--- PROBLEM STATEMENT ---
Could you return every record below exactly as it stands, leaving out the pictures?

Web document revisions:
[Start of Attachment]
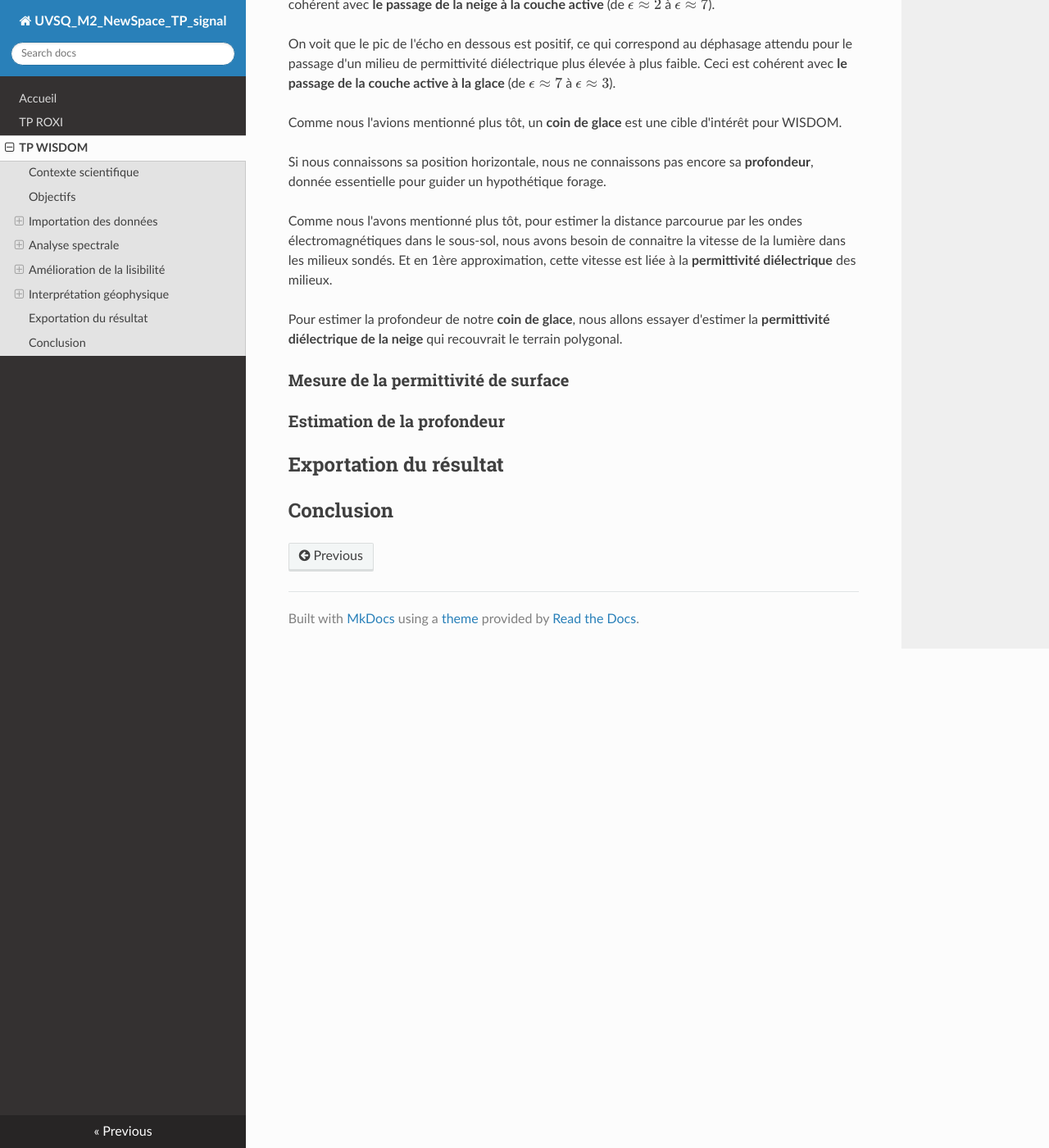
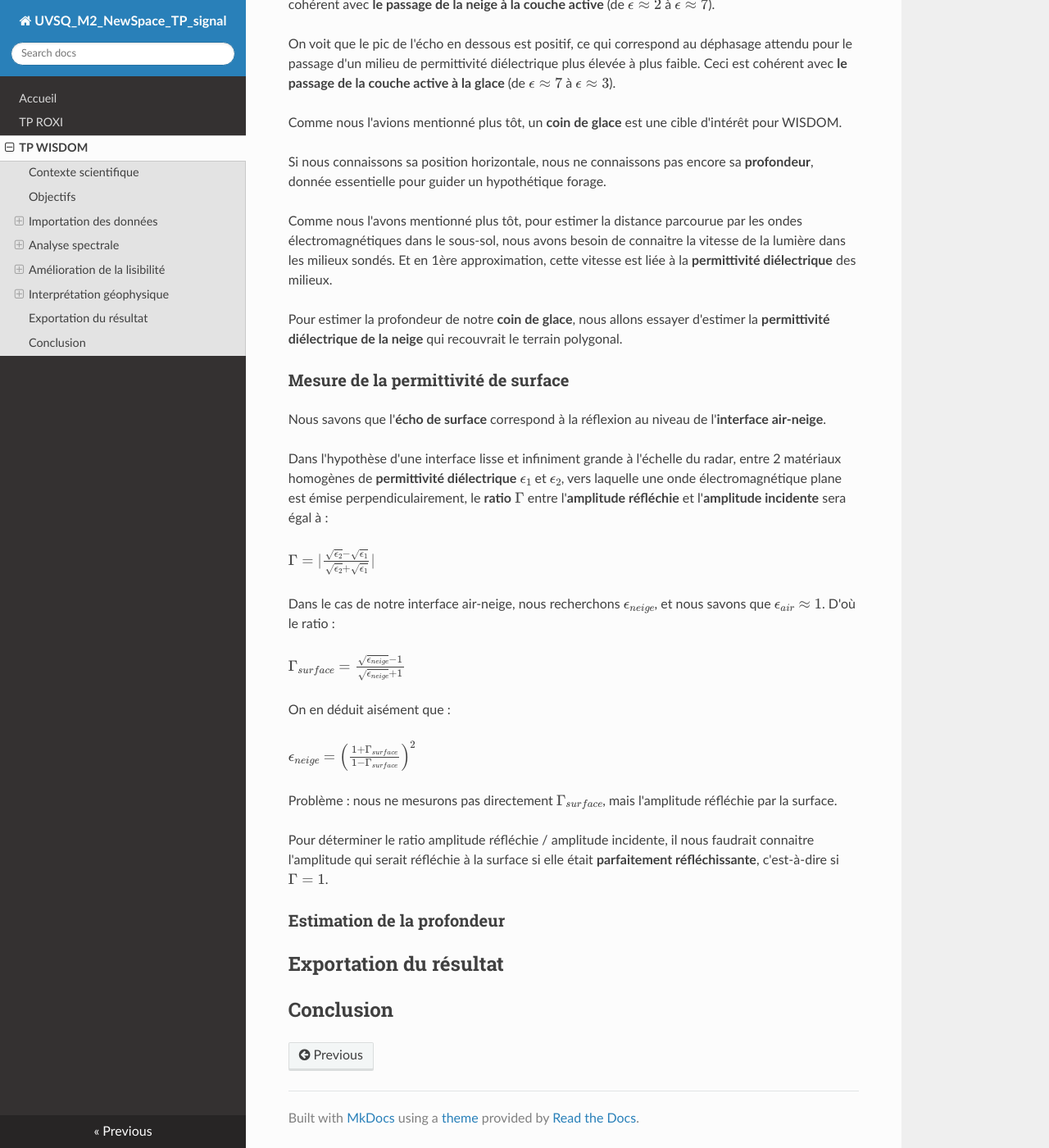
Before and after one commit to NicOudart/UVSQ_M2_NewSpace_TP_signal, an MkDocs documentation site: the page built from docs/TP_WISDOM.md, in a window 1280 px wide and 1400 px high, scrolled down 31269 px. Shown: the whole window at 82% size. Built offline with MkDocs 1.6.1, drawn with Linux system fonts in a browser that asks for light colours; nearby versions of some CDN libraries.

Commit message:
-Progress on WISDOM.

```diff
--- a/docs/TP_WISDOM.md
+++ b/docs/TP_WISDOM.md
@@ -865,6 +865,25 @@ Pour estimer la profondeur de notre **coin de glace**, nous allons essayer d'est
 
 ### Mesure de la permittivité de surface
 
+Nous savons que l'**écho de surface** correspond à la réflexion au niveau de l'**interface air-neige**.
+
+Dans l'hypothèse d'une interface lisse et infiniment grande à l'échelle du radar, entre 2 matériaux homogènes de **permittivité diélectrique** $\epsilon_1$ et $\epsilon_2$, vers laquelle une onde électromagnétique plane est émise perpendiculairement, le **ratio** $\Gamma$ entre l'**amplitude réfléchie** et l'**amplitude incidente**  sera égal à :
+
+$\Gamma = \lvert\frac{\sqrt{\epsilon_2}-\sqrt{\epsilon_1}}{\sqrt{\epsilon_2}+\sqrt{\epsilon_1}}\rvert$
+
+Dans le cas de notre interface air-neige, nous recherchons $\epsilon_{neige}$, et nous savons que $\epsilon_{air} \approx 1$.
+D'où le ratio :
+
+$\Gamma_{surface} = \frac{\sqrt{\epsilon_{neige}}-1}{\sqrt{\epsilon_{neige}}+1}$
+
+On en déduit aisément que :
+
+$\epsilon_{neige} = \left( \frac{1+\Gamma_{surface}}{1-\Gamma_{surface}} \right)^2$
+
+Problème : nous ne mesurons pas directement $\Gamma_{surface}$, mais l'amplitude réfléchie par la surface.
+
+Pour déterminer le ratio amplitude réfléchie / amplitude incidente, il nous faudrait connaitre l'amplitude qui serait réfléchie à la surface si elle était **parfaitement réfléchissante**, c'est-à-dire si $\Gamma = 1$.
+
 ### Estimation de la profondeur
 
 ## Exportation du résultat
```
[End of Attachment]
--- SOLUTION BELOW ---
Before and after one commit to NicOudart/UVSQ_M2_NewSpace_TP_signal, an MkDocs documentation site: the page built from docs/TP_WISDOM.md, in a window 1280 px wide and 1400 px high, scrolled down 31269 px. Shown: the whole window at 82% size. Built offline with MkDocs 1.6.1, drawn with Linux system fonts in a browser that asks for light colours; nearby versions of some CDN libraries.

Commit message:
-Progress on WISDOM.

```diff
--- a/docs/TP_WISDOM.md
+++ b/docs/TP_WISDOM.md
@@ -865,6 +865,25 @@ Pour estimer la profondeur de notre **coin de glace**, nous allons essayer d'est
 
 ### Mesure de la permittivité de surface
 
+Nous savons que l'**écho de surface** correspond à la réflexion au niveau de l'**interface air-neige**.
+
+Dans l'hypothèse d'une interface lisse et infiniment grande à l'échelle du radar, entre 2 matériaux homogènes de **permittivité diélectrique** $\epsilon_1$ et $\epsilon_2$, vers laquelle une onde électromagnétique plane est émise perpendiculairement, le **ratio** $\Gamma$ entre l'**amplitude réfléchie** et l'**amplitude incidente**  sera égal à :
+
+$\Gamma = \lvert\frac{\sqrt{\epsilon_2}-\sqrt{\epsilon_1}}{\sqrt{\epsilon_2}+\sqrt{\epsilon_1}}\rvert$
+
+Dans le cas de notre interface air-neige, nous recherchons $\epsilon_{neige}$, et nous savons que $\epsilon_{air} \approx 1$.
+D'où le ratio :
+
+$\Gamma_{surface} = \frac{\sqrt{\epsilon_{neige}}-1}{\sqrt{\epsilon_{neige}}+1}$
+
+On en déduit aisément que :
+
+$\epsilon_{neige} = \left( \frac{1+\Gamma_{surface}}{1-\Gamma_{surface}} \right)^2$
+
+Problème : nous ne mesurons pas directement $\Gamma_{surface}$, mais l'amplitude réfléchie par la surface.
+
+Pour déterminer le ratio amplitude réfléchie / amplitude incidente, il nous faudrait connaitre l'amplitude qui serait réfléchie à la surface si elle était **parfaitement réfléchissante**, c'est-à-dire si $\Gamma = 1$.
+
 ### Estimation de la profondeur
 
 ## Exportation du résultat
```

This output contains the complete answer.